I agree. Flamethrowers set to BURN!


#9


#10

The issue of reporting on something that you’re too close to is a problem that is a hard one to manage. I don’t have a good technique for addressing this issue. When I’ve been in that situation I’m burden with guilt for not letting the public know about the evil that is being done, but on the other hand I feel like I’m stabbing my co-workers and friends in the back. Part of the problem is that when I sign-on to do a duty for an agency I go in 100%, but I retain my humanity and sense of justice no matter what. These two things do create a cognitive dissonance that is quite uncomfortable. I have no easy answer.


#11

I will admit I have not followed Barrett Brown closely but scanning a few linked articles from the piece above, it reads a little bit like death by cop to me. This guy said he was going after an FBI agent’s family on YouTube? Proclaimed himself the Voice of Anonymous? Posted public links to credit card info?

I dunno.


#12

We ran out of The Perfect Heroes.
We have to do with the imperfect ones now.


#13

of course barrett brown didn’t post a link to CC’s, he post a link to a large cache of information stolen from a defense contractor in order to solicit help in analyzing it’s contents - meaning he didn’t know everything that was in it.

he also wasn’t the one who posted the actual cache. in order for him to have masked out the PII as you suggest he would have had to post his own copy of the cache (which frankly sounds even more legally tenuous than posting a link to something someone else put online) but only after doing a preliminary analysis of it’s contents himself in order to determine if there was PII in it and mask any that was found.

and frankly, who expects credit card numbers in a cache of data from a defense contractor? does the government pay by mastercard? i wouldn’t have expected their products/services would be something you could put on your credit card.


#14

Seriously, if you can’t take the literal minute to do a regex search for cc/SSN in stolen data, don’t link to it in public! This is basic, basic due diligence.

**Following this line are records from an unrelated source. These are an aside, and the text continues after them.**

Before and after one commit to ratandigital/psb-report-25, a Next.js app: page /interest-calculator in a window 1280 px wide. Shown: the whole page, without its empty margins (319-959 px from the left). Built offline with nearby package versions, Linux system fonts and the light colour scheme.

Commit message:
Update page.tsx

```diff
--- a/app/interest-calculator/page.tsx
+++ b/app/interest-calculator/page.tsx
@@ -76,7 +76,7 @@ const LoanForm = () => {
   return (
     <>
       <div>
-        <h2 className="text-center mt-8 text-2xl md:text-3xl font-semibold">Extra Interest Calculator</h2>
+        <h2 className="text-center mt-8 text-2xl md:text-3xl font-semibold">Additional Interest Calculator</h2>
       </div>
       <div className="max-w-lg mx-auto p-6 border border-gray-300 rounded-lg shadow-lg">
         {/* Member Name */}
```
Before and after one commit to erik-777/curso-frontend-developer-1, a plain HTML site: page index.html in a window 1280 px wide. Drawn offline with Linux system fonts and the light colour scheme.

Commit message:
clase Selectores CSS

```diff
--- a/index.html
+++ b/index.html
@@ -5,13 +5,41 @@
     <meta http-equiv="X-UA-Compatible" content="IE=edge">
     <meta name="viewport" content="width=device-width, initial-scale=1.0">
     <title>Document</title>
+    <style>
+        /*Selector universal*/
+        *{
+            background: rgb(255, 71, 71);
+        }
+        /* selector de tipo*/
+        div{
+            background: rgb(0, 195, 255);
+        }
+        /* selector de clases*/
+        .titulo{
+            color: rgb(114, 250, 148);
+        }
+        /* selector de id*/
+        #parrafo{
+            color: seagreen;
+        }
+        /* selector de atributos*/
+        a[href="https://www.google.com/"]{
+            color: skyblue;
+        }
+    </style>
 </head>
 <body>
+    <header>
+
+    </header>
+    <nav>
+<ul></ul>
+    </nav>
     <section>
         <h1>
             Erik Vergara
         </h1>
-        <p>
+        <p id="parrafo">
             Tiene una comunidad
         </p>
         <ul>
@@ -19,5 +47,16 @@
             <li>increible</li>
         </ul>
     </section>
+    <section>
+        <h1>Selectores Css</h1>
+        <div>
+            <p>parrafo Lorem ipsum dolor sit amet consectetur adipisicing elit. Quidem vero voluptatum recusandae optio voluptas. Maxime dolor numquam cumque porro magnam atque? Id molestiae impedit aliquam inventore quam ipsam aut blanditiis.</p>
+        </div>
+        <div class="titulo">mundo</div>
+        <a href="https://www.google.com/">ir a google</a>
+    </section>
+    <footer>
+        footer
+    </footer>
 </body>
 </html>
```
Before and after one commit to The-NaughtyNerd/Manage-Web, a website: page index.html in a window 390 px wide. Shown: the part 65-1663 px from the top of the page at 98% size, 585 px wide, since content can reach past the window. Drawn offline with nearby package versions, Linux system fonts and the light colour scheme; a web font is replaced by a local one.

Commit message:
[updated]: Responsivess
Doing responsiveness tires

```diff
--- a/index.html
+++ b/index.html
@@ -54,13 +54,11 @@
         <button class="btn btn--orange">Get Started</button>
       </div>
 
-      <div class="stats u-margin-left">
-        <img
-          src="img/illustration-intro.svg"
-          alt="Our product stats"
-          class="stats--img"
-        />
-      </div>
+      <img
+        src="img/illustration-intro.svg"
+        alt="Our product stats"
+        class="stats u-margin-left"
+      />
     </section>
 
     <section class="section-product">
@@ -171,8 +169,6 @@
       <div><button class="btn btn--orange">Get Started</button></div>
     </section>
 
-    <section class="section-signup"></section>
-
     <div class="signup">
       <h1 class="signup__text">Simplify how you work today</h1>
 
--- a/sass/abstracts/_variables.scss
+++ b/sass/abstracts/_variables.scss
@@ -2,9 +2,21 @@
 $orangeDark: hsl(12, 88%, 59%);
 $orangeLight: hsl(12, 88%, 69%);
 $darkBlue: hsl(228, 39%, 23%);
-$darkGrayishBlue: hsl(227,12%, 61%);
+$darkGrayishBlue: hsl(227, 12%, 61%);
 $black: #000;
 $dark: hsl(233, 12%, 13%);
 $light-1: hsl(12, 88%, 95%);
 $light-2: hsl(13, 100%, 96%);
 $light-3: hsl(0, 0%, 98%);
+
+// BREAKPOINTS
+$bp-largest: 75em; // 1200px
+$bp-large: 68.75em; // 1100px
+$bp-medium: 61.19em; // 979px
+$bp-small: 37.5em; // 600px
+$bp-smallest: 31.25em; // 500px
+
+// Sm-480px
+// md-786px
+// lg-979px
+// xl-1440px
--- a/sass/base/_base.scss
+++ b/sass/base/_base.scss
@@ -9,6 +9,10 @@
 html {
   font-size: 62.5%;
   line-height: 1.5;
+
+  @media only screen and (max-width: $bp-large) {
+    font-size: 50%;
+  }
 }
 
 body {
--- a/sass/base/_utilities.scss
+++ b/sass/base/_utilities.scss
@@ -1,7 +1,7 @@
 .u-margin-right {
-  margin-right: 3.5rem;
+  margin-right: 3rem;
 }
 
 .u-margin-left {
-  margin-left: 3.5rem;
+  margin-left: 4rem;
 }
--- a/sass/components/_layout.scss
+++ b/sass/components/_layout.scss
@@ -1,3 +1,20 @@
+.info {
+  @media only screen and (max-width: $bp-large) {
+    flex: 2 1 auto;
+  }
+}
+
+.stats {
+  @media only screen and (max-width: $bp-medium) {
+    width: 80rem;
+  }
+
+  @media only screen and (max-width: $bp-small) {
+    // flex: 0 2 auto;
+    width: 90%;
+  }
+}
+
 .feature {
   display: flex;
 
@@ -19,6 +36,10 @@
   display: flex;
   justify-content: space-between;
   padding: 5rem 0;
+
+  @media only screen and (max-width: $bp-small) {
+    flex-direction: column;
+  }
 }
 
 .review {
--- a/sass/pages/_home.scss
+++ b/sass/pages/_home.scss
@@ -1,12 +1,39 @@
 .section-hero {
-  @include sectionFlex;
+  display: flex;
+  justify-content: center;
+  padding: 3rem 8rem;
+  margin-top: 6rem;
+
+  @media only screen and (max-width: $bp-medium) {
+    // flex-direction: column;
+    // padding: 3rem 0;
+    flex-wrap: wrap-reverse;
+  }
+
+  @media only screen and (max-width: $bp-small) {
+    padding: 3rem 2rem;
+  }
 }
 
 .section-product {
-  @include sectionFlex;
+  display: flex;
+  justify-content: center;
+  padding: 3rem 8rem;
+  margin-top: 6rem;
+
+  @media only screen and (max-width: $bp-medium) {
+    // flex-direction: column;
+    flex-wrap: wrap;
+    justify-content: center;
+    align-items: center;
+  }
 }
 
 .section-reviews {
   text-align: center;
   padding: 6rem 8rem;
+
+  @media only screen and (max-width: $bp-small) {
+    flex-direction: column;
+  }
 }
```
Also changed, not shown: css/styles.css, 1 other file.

And failing this kind of diligence means more people have the pleasure of credit monitoring, new cards, and calling their bank when they are in a different country.

The sentence is way out of line, and the linking shouldn’t be criminal. But when in doubt, actually read your stolen data.


#15

you make it sound like it was a simple text file one could easily perform a search on. i have a feeling that if that were the case, brown wouldn’t have needed to solicit help analyzing the data.


#16

Le sigh. If you want to be treated professionally, act professional. The file format doesn’t enter into it. Decode the PDFs. OCR the images. Read the data with your eyes. And if a person doesn’t know how to do those things then there are people in the community that do.

And this is not an academic debate. As a researcher or security journalist this is part of your job description.


#17

it really seems like people want to conflate posting the information itself with simply copying a link to it into an IRC chatroom. the damage had already been done by someone else before barrett brown came along. someone other than barrett brown put the cache of documents online. he simply pointed to it and asked for help analyzing it’s contents.

in order to point at a scrubbed copy of the cache he would have had to first produce a scrubbed copy (which takes time and resources that, as an independent journalist, he may not have had) and then put that copy of the cache online (which as previously mentioned is even MORE legally dubious than sharing a link).

and it’s not like he published the link in a story or anywhere else on the web that made it easier for people to find the cache - he shared the link in an IRC chatroom. only the people who were in the chatroom would have seen it.

edited to add: in fact, boingboing themselves have publicly linked to the docs, and they’ve done so on the web. i don’t see you bemoaning their actions.


#18

Do you expect them to pay in cash? There are only a few options and checks are on their way out.


#19

Bitcoins?
[ducks and covers]

(Really, BTC have no issues with leaked user databases, unlike creditcards.)


#20

not physical cash, but certainly actual money rather than credit. maybe transfer the funds into the contractor’s account.